This afternoon I spent about an hour travelling to a regional art gallery which turned out to be closed on Mondays. My bad – I have access to the Internet, I should probably have thought to check the gallery’s opening hours as well as the train timetable. Oh well.
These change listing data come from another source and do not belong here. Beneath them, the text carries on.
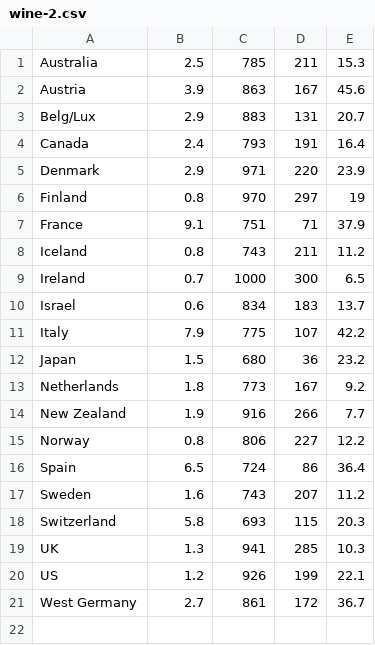
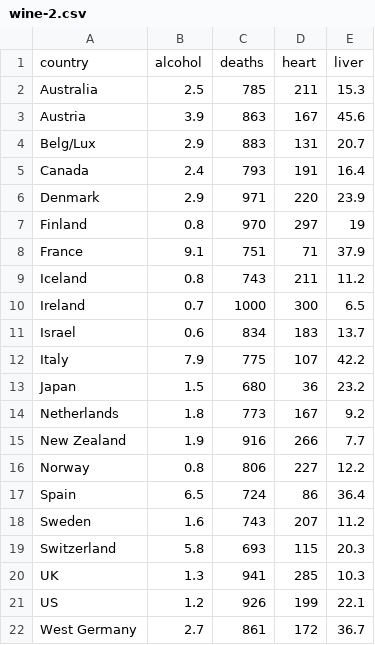
Before and after one commit to mmonsuru/zero-to-gan, a CSV file: wine-2.csv, drawn as a sheet; the diff names each change by its address in the sheet, - before the commit and + after, or states it on an @@ line.

Commit message:
Add files via upload

```diff
--- a/wine-2.csv
+++ b/wine-2.csv
+row 1: country | alcohol | deaths | heart | liver
```
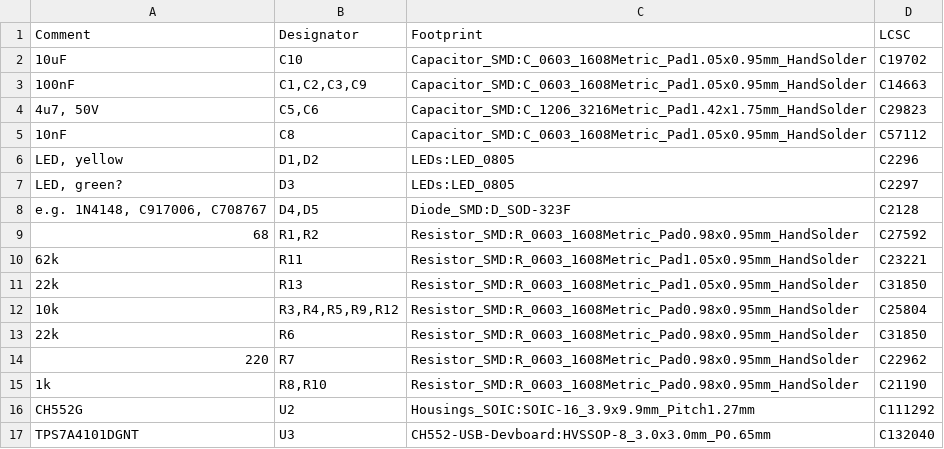
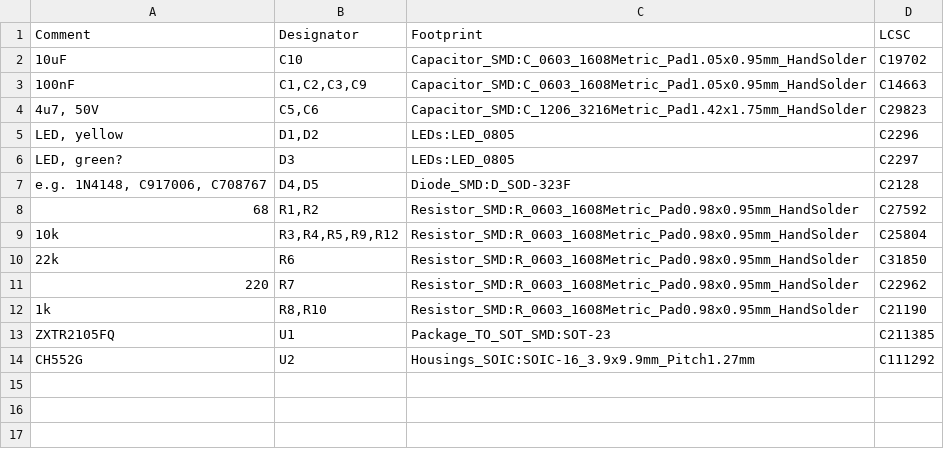
Before and after one commit to BBBSnowball/CHUSBIE552-USB-Devboard, a CSV file: CH552-USB-Devboard-PCBA/CH552-USB-Devboard-PCBA.csv, drawn as a sheet.

```diff
--- a/CH552-USB-Devboard-PCBA/CH552-USB-Devboard-PCBA.csv
+++ b/CH552-USB-Devboard-PCBA/CH552-USB-Devboard-PCBA.csv
@@ -4,3 +4,2 @@ Comment,Designator,Footprint,LCSC
 "4u7, 50V","C5,C6","Capacitor_SMD:C_1206_3216Metric_Pad1.42x1.75mm_HandSolder","C29823"
-"10nF","C8","Capacitor_SMD:C_0603_1608Metric_Pad1.05x0.95mm_HandSolder","C57112"
 "LED, yellow","D1,D2","LEDs:LED_0805","C2296"
@@ -9,4 +8,2 @@ Comment,Designator,Footprint,LCSC
 "68","R1,R2","Resistor_SMD:R_0603_1608Metric_Pad0.98x0.95mm_HandSolder","C27592"
-"62k","R11","Resistor_SMD:R_0603_1608Metric_Pad1.05x0.95mm_HandSolder","C23221"
-"22k","R13","Resistor_SMD:R_0603_1608Metric_Pad1.05x0.95mm_HandSolder","C31850"
 "10k","R3,R4,R5,R9,R12","Resistor_SMD:R_0603_1608Metric_Pad0.98x0.95mm_HandSolder","C25804"
@@ -15,3 +12,3 @@ Comment,Designator,Footprint,LCSC
 "1k","R8,R10","Resistor_SMD:R_0603_1608Metric_Pad0.98x0.95mm_HandSolder","C21190"
+"ZXTR2105FQ","U1","Package_TO_SOT_SMD:SOT-23","C211385"
 "CH552G","U2","Housings_SOIC:SOIC-16_3.9x9.9mm_Pitch1.27mm","C111292"
-"TPS7A4101DGNT","U3","CH552-USB-Devboard:HVSSOP-8_3.0x3.0mm_P0.65mm","C132040"
```
Also changed, not shown: CH552-USB-Devboard-PCBA/gerbers/CH552-USB-Devboard-PCBA-top-pos.csv, 14 other files.
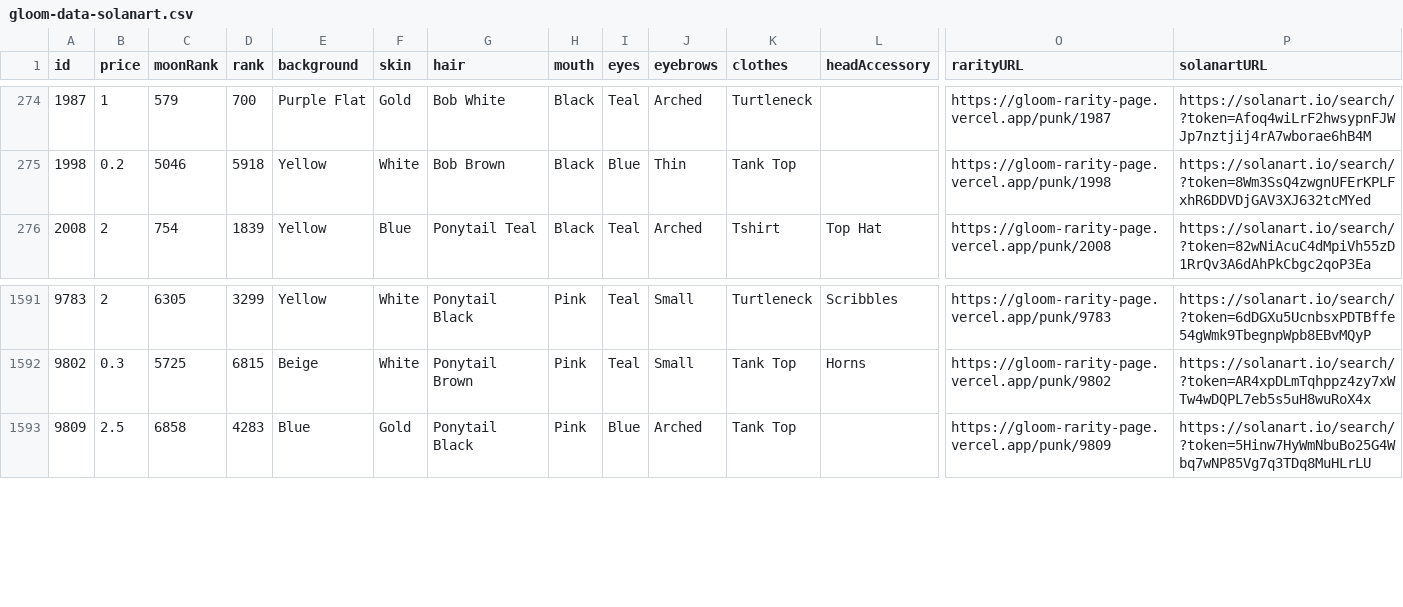
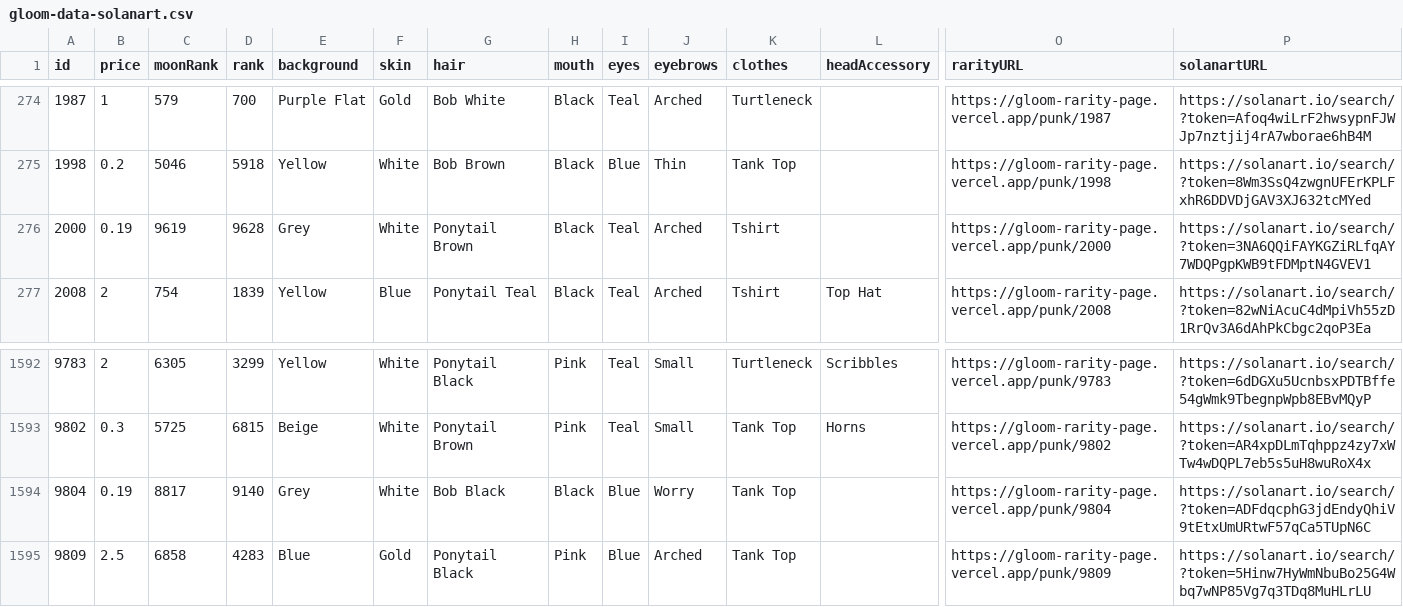
Before and after one commit to braposo/gloom-monitor, a CSV file: gloom-data-solanart.csv, drawn as a sheet; only a part is shown, gaps mark what is left out; rows hold the shown columns only; the diff names each change by its address in the sheet, - before the commit and + after, or states it on an @@ line.

Commit message:
Flat: latest data (2021-11-23T07:39:13.407Z) {   "date": "2021-11-23T07:39:13.407Z",   "files": [     {       "name": "gloom-data-solanart.csv",       "deltaBytes": 398,       "source": "https://qzlsklfacc.medianetwork.cloud/nft_for_sale?collection=gloompunk"     }   ] }

```diff
--- a/gloom-data-solanart.csv
+++ b/gloom-data-solanart.csv
+row 276: 2000 | 0.19 | 9619 | 9628 | Grey | White | Ponytail Brown | Black | Teal | Arched | Tshirt |  | https://gloom-rarity-page.vercel.app/punk/2000 | https://solanart.io/search/?token=3NA6QQiFAYKGZiRLfqAY7WDQPgpKWB9tFDMptN4GVEV1
+row 1594: 9804 | 0.19 | 8817 | 9140 | Grey | White | Bob Black | Black | Blue | Worry | Tank Top |  | https://gloom-rarity-page.vercel.app/punk/9804 | https://solanart.io/search/?token=ADFdqcphG3jdEndyQhiV9tEtxUmURtwF57qCa5TUpN6C
```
So my default day-off treat is to have fish and chips sitting on the foreshore wall watching the life of the river flow past me. There I was, sitting on the river wall munching on my fish and chips (and being utterly menaced by an extremely assertive seagull who wanted to share. He was actually slightly intimidating. He was like a small, feathery stand-over man), when an Australian darter bird emerged from the water with an enormous silver fish in his beak. Without the benefit of opposable thumbs, or even paws with which to manipulate his frantically wriggling lunch, the darter struggled to flip it to the right angle to be able to swallow it. This was further complicated by the fact that it was being dive-bombed by seven seagulls (I counted them) who felt very strongly that the darter should share, or better still, relinquish his fish to one of them. Even once the darter had managed to swallow the fish (from my viewpoint I could see the large bulge in the bird’s usually slender neck), the seagulls continued to harass him (retribution?) until he was forced to duck under the dark water to escape.
While I was watching this drama unfold, I noticed that not one other human being stopped to notice this tiny daily miracle play out – even those walking along talking in loud voices about how beautiful and peaceful the view was.
The things we miss because our minds are too busy…